:: Exercise requirements ::
Using the material below, state how many of its lines contain the string "savefig", with no other words.

:: Source data ::
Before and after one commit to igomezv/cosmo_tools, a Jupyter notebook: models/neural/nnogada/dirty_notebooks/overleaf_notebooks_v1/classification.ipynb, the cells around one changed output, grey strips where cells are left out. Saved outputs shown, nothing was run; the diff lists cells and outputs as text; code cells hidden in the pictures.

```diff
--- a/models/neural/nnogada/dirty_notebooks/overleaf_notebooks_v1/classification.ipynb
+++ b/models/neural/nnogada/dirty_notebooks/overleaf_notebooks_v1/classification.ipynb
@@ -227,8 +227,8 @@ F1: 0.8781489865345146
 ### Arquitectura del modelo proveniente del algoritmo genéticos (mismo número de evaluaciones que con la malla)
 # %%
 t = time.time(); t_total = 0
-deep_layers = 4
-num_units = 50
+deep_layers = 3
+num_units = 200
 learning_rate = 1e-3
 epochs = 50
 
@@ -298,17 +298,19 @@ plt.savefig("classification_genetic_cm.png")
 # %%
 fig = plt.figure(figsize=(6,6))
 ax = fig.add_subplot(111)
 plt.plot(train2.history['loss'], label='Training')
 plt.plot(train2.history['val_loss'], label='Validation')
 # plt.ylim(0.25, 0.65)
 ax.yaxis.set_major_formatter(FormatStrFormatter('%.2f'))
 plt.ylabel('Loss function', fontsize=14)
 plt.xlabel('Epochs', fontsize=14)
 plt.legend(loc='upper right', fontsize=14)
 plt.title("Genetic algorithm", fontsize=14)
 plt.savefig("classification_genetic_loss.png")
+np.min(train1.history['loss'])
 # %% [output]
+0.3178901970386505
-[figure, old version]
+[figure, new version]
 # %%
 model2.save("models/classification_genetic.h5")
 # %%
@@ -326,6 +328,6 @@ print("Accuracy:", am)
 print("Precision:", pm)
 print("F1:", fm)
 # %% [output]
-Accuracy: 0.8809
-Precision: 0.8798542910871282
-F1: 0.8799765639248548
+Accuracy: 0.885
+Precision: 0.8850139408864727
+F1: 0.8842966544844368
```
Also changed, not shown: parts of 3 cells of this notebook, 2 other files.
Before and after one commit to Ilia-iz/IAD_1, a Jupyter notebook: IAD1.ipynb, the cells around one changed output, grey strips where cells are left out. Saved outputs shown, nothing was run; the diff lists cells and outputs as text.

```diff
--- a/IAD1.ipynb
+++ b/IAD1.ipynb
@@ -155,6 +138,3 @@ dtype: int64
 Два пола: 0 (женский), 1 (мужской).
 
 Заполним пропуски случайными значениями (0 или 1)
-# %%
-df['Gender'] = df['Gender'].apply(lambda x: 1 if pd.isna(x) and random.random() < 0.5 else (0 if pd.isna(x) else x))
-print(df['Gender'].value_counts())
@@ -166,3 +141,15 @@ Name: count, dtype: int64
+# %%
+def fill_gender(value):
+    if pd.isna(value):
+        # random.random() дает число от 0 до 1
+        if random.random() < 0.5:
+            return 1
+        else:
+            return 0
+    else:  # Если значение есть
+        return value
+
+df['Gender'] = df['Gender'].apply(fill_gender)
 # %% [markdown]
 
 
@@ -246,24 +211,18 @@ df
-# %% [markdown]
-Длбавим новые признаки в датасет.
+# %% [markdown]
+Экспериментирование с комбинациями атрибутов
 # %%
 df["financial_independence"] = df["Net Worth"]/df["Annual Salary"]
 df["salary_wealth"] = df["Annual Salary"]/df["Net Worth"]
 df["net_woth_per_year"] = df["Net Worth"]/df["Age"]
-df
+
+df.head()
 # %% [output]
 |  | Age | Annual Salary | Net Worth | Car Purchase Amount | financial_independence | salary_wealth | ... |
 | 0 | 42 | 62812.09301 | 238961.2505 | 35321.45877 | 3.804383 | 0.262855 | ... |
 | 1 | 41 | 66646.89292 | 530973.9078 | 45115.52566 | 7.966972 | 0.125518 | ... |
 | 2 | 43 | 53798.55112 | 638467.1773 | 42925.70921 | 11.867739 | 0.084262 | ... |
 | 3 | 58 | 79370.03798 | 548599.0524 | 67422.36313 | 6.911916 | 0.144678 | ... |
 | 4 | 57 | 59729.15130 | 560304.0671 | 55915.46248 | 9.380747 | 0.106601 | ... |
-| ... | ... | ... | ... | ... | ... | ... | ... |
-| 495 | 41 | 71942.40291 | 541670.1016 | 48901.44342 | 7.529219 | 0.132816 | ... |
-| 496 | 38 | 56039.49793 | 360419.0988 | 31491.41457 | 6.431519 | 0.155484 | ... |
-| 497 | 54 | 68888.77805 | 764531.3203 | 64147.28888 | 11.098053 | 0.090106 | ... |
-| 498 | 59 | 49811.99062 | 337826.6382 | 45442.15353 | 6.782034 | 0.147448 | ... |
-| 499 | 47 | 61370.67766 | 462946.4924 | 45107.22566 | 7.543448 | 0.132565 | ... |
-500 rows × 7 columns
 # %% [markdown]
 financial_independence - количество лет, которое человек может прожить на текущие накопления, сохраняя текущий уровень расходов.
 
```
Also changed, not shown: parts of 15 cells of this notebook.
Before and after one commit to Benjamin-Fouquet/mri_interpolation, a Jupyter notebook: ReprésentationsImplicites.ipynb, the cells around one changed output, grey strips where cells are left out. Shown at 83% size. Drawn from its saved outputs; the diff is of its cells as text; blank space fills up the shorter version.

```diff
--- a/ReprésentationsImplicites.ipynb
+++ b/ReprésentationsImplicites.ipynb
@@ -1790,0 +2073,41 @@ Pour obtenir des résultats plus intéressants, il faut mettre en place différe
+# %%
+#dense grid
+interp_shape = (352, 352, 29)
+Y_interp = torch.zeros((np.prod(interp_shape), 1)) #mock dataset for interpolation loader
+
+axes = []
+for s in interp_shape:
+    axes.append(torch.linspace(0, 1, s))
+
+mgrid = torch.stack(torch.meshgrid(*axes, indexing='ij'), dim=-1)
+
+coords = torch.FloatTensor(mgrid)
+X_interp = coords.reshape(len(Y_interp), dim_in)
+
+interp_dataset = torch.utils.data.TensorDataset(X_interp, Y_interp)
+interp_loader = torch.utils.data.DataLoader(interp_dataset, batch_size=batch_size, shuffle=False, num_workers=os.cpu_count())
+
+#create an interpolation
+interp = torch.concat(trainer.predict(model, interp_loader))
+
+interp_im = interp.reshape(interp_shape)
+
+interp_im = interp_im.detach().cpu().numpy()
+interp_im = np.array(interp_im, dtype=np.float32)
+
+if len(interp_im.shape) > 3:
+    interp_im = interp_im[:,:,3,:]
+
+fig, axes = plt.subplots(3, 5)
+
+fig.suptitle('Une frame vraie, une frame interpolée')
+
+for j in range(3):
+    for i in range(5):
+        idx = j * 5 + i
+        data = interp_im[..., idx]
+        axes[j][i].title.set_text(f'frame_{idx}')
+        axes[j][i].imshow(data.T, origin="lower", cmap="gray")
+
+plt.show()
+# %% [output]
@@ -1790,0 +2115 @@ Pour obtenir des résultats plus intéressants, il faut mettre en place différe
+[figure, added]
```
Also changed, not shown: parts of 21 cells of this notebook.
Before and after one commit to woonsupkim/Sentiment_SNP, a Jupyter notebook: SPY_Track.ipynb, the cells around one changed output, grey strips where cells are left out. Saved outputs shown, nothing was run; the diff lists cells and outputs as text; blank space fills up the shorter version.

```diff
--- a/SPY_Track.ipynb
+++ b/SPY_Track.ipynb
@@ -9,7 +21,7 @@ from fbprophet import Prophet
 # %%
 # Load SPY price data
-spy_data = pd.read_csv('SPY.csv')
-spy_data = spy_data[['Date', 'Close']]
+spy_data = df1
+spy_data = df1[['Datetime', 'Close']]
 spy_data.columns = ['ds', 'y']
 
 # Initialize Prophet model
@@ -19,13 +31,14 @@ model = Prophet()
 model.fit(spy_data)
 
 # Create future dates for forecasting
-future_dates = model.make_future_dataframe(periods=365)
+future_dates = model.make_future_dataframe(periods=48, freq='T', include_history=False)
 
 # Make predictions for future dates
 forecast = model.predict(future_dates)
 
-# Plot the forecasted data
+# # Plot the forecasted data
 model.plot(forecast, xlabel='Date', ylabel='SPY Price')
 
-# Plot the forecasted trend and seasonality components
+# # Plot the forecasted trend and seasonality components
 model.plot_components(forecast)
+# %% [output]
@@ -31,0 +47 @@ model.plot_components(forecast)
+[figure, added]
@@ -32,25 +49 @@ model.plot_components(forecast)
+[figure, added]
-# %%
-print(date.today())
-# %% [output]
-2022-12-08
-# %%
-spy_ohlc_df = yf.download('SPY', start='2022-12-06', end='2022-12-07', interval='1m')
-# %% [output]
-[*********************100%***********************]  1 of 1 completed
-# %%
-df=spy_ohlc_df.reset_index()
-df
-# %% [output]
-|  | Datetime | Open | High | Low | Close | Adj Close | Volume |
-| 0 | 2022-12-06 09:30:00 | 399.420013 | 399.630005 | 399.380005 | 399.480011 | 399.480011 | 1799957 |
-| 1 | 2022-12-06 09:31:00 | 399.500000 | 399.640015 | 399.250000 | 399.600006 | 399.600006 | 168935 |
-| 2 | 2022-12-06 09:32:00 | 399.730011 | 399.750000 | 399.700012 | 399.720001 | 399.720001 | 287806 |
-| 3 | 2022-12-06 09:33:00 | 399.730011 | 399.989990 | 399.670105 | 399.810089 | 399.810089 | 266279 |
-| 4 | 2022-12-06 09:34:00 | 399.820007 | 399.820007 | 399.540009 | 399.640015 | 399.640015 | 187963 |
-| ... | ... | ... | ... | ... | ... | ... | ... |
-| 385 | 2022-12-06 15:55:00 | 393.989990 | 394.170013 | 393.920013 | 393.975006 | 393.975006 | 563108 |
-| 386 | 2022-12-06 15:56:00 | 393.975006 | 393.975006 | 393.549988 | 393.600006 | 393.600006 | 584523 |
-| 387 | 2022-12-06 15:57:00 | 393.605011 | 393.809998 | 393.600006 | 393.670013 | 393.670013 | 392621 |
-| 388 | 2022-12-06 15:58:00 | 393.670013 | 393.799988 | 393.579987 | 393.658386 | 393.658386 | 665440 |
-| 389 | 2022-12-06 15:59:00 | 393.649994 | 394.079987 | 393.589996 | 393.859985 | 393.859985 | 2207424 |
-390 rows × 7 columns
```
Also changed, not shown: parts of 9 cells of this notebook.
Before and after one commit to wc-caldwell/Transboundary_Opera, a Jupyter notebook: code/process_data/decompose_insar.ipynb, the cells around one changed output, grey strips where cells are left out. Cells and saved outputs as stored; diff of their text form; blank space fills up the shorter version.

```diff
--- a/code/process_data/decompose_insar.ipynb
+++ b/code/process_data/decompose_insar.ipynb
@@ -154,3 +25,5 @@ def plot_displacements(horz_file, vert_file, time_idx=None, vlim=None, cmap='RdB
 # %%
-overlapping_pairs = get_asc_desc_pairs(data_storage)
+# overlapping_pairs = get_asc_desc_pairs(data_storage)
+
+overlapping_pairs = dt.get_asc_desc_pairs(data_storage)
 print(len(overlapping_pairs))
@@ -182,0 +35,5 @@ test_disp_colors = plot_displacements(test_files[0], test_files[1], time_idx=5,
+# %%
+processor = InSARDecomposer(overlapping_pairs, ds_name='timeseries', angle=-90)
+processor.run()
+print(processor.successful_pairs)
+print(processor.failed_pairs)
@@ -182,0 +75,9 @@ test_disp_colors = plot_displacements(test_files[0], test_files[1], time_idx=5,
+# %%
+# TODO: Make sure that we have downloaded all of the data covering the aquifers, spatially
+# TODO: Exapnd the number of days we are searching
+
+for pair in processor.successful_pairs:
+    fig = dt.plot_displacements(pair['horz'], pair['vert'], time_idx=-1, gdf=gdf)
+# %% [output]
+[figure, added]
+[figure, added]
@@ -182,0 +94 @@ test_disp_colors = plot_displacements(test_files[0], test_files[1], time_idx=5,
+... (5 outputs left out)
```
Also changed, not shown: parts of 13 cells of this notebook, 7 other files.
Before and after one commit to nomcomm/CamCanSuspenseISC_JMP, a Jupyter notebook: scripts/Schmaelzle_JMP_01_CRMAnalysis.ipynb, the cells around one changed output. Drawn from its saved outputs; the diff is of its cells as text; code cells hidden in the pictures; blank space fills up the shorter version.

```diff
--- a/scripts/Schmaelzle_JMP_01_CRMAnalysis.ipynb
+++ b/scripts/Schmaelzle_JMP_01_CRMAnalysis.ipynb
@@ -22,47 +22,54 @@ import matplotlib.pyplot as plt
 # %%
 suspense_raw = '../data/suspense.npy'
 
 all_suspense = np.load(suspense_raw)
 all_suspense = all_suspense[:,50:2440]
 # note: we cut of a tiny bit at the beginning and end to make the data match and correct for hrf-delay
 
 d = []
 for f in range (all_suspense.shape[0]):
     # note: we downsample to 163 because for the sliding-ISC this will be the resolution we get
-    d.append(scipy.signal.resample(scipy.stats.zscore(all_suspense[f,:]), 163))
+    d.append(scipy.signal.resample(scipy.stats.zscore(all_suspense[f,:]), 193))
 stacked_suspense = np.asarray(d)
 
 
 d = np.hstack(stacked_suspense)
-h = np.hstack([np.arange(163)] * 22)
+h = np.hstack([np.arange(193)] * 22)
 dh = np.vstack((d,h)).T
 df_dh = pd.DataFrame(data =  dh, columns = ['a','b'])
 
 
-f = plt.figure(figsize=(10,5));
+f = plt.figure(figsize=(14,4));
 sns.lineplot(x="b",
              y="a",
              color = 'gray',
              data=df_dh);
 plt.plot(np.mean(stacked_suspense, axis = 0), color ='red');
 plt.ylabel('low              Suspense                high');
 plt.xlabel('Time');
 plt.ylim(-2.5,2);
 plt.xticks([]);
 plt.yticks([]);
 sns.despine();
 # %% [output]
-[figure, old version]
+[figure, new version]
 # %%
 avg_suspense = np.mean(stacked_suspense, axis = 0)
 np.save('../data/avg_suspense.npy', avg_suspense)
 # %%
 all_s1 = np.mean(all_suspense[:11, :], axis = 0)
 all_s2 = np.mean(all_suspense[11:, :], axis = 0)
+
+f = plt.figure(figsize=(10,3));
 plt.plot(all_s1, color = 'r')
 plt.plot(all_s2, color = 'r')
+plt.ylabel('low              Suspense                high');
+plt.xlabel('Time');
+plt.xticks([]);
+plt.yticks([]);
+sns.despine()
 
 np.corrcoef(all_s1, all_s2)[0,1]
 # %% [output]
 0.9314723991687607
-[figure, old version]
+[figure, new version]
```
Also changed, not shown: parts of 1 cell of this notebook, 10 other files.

:: Solution to this problem ::
2